■ Task details:
Provide only the number of lines in the listing that contain the word "docs".

═════ Available data

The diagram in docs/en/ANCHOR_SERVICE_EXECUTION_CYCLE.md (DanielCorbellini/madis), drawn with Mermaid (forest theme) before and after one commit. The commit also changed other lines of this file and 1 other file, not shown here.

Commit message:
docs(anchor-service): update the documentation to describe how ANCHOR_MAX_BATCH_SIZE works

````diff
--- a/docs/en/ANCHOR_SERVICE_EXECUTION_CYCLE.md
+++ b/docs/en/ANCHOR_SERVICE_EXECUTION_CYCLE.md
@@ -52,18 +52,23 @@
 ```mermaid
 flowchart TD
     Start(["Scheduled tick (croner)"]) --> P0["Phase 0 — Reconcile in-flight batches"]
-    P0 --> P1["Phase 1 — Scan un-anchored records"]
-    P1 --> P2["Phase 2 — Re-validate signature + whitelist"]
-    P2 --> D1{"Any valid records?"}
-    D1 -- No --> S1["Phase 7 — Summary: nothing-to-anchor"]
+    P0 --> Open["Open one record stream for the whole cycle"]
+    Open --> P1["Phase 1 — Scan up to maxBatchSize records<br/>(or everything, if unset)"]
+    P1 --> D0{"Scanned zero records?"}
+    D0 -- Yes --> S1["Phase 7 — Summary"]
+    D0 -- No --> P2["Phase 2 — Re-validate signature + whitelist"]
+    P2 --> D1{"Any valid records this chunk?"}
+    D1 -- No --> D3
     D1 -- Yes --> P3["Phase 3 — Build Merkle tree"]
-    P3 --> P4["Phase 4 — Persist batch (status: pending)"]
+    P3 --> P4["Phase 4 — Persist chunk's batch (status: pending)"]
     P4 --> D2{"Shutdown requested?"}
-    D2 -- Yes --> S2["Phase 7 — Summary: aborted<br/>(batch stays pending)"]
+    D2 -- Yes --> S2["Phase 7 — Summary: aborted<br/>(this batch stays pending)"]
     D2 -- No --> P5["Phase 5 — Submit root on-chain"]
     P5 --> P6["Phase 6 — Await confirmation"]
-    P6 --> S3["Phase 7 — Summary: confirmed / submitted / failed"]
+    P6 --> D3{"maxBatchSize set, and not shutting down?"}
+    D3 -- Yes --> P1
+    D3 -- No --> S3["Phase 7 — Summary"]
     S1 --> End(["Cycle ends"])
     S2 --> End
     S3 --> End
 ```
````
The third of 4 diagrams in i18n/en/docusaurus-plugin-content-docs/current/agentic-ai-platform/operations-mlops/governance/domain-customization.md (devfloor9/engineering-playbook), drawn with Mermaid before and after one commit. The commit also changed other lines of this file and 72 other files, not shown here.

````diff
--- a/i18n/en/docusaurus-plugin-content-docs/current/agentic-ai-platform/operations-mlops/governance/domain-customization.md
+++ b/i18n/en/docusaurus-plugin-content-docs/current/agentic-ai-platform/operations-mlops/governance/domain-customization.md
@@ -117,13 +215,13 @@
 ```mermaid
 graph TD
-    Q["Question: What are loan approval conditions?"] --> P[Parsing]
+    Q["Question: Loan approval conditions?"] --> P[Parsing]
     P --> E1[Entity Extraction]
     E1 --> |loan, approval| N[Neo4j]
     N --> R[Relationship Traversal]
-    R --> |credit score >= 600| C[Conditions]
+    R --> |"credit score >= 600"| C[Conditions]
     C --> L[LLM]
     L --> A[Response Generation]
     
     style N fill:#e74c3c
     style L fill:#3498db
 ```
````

══════════

■ Answer to the exercise:
7